One notable addition to the Division 2's multiplayer is the inclusion of a "Clan" feature. While currently barebones in terms of benefits, it does have some potential to be something to care about if, for example, clans are granted special bonuses for playing together, unlocking achievements, etc. At the very least, Clans makes it easier to bring larger groups of likeminded players together.
It's the end of the world as we know it
In terms of endgame, one could argue that it's when the real game begins. Once you hit the max level (currently level 30), weapons and gear really start to matter as they contribute to your overall "Gear Score". Oh yea, that's another addition making its' debut in the Division 2 - Gear Score. If you've ever played an MMO before, you will probably recognize this concept as being an integral (if not uninvited) part of those endgames. This seemingly arbitrary number a literal, quantified measure of your worth, ability, and overall suitableness to participate in content. It remains to be seen how the inclusion of Gear Score effects the Division 2's endgame culture, but if its use within other games is to be any indication, we may soon have a "gatekeeping" situation on our hands that prevents more casual players from accessing advanced content *coughwowcough*.
While I've only just reached the endgame and started the arduous grind to getting max Gear Score, the outlook is not all shaded in repetition. Ubisoft is trying to break the mold of what a RPG-type shooter can be by introducing dungeons, in this case called "Strongholds", that are made to support 8 players at once. If that sounds bananas, it's because it is, and I can't wait to see what sort of difficulty spikes and mechanics will be leveraged in order to keep it interesting for that many players.
Get busy looting, or get busy dying
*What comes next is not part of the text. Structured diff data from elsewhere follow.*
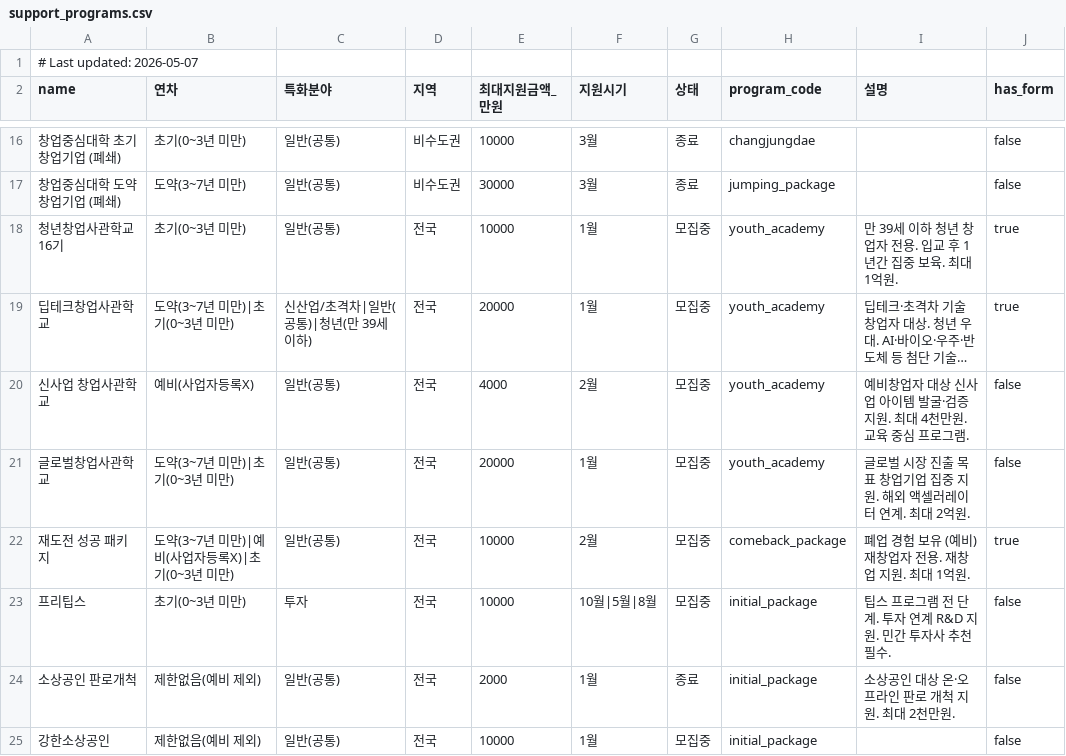
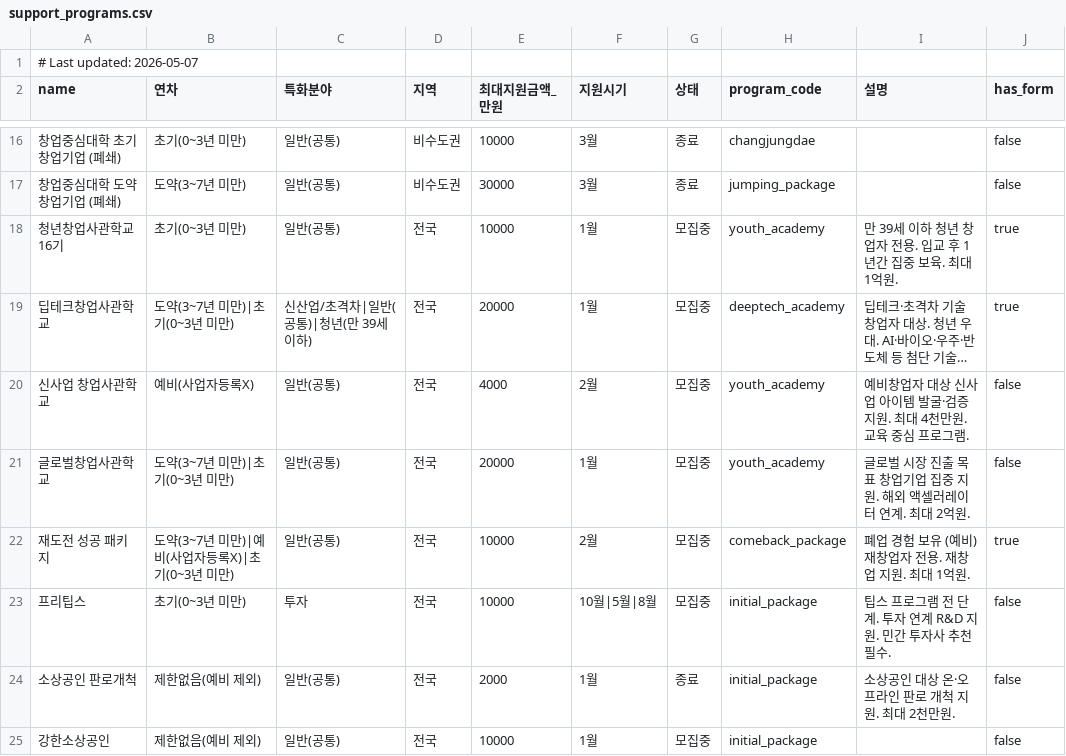
Before and after one commit to blancon0717-afk/bizplan-mvp, a CSV file: data/programs/support_programs.csv, drawn as a sheet; only a part is shown, gaps mark what is left out; long unchanged cells end in …; the diff names each change by its address in the sheet, - before the commit and + after, or states it on an @@ line.

Commit message:
fix: RubricScorePanel 제거, 툴팁 개선, 액션플랜 저장, 앵커 텍스트 기반 스크롤, 예시글 유지, 딥테크 program_code 수정

```diff
--- a/data/programs/support_programs.csv
+++ b/data/programs/support_programs.csv
-H19 (program_code): youth_academy
+H19 (program_code): deeptech_academy
```
Also changed, not shown: 6 other files.
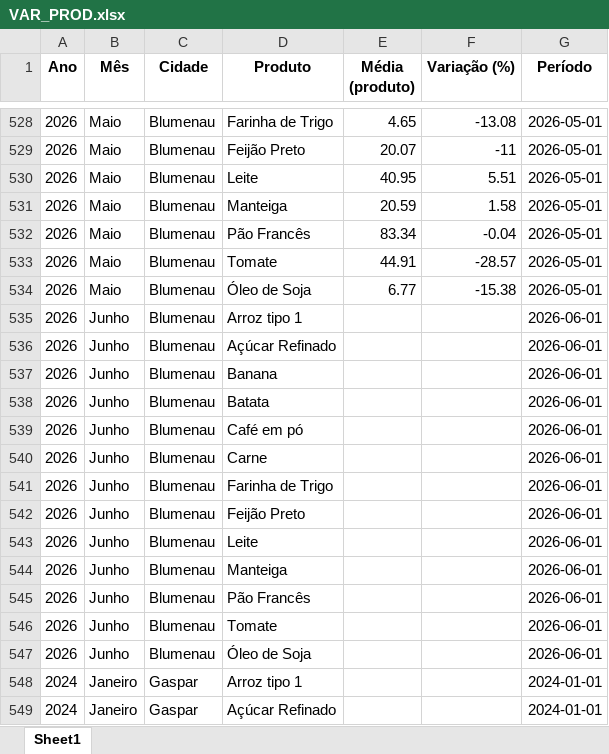
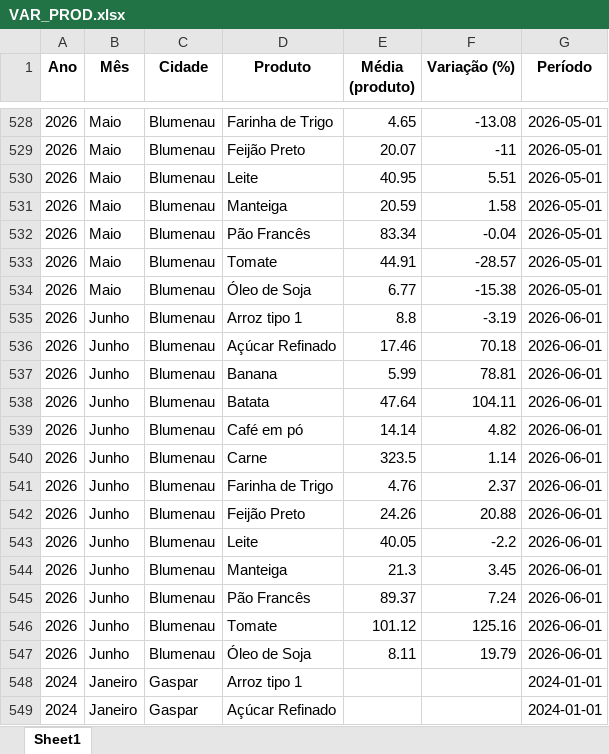
Before and after one commit to bttomio/CidadaniaFinanceira, an Excel workbook: VAR_PROD.xlsx, sheet Sheet1, drawn as a sheet; only a part is shown, gaps mark what is left out; values as stored, in another font and other column widths than the file's, no borders; the diff names each change by its address in the sheet, - before the commit and + after, or states it on an @@ line.

```diff
--- a/VAR_PROD.xlsx (sheet Sheet1)
+++ b/VAR_PROD.xlsx (sheet Sheet1)
-E535 (Média (produto)): (empty)
+E535 (Média (produto)): 8.8
-F535 (Variação (%)): (empty)
+F535 (Variação (%)): -3.19
-E536 (Média (produto)): (empty)
+E536 (Média (produto)): 17.46
-F536 (Variação (%)): (empty)
+F536 (Variação (%)): 70.18
-E537 (Média (produto)): (empty)
+E537 (Média (produto)): 5.99
-F537 (Variação (%)): (empty)
+F537 (Variação (%)): 78.81
-E538 (Média (produto)): (empty)
+E538 (Média (produto)): 47.64
-F538 (Variação (%)): (empty)
+F538 (Variação (%)): 104.11
-E539 (Média (produto)): (empty)
+E539 (Média (produto)): 14.14
-F539 (Variação (%)): (empty)
+F539 (Variação (%)): 4.82
-E540 (Média (produto)): (empty)
+E540 (Média (produto)): 323.5
-F540 (Variação (%)): (empty)
+F540 (Variação (%)): 1.14
-E541 (Média (produto)): (empty)
+E541 (Média (produto)): 4.76
-F541 (Variação (%)): (empty)
+F541 (Variação (%)): 2.37
-E542 (Média (produto)): (empty)
+E542 (Média (produto)): 24.26
-F542 (Variação (%)): (empty)
+F542 (Variação (%)): 20.88
-E543 (Média (produto)): (empty)
+E543 (Média (produto)): 40.05
-F543 (Variação (%)): (empty)
+F543 (Variação (%)): -2.2
-E544 (Média (produto)): (empty)
+E544 (Média (produto)): 21.3
-F544 (Variação (%)): (empty)
+F544 (Variação (%)): 3.45
-E545 (Média (produto)): (empty)
+E545 (Média (produto)): 89.37
-F545 (Variação (%)): (empty)
+F545 (Variação (%)): 7.24
-E546 (Média (produto)): (empty)
+E546 (Média (produto)): 101.12
-F546 (Variação (%)): (empty)
+F546 (Variação (%)): 125.16
-E547 (Média (produto)): (empty)
+E547 (Média (produto)): 8.11
-F547 (Variação (%)): (empty)
+F547 (Variação (%)): 19.79
```
Also changed, not shown: CT.xlsx, PRECOS.xlsx, 5 other files.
To be absolutely clear, the Division 2 is a game designed to be shared with your friends, or if you're short on those, other players that embrace the social aspect of gaming. If you're hoping for a narrative-driven, cinematic experience that was created with solo players in mind, then you should probably look elsewhere. Boiled down, the Division 2 is an unapologetic grindfest that wants to occupy all of your free time, but if you're like me, you have no problem with that transaction.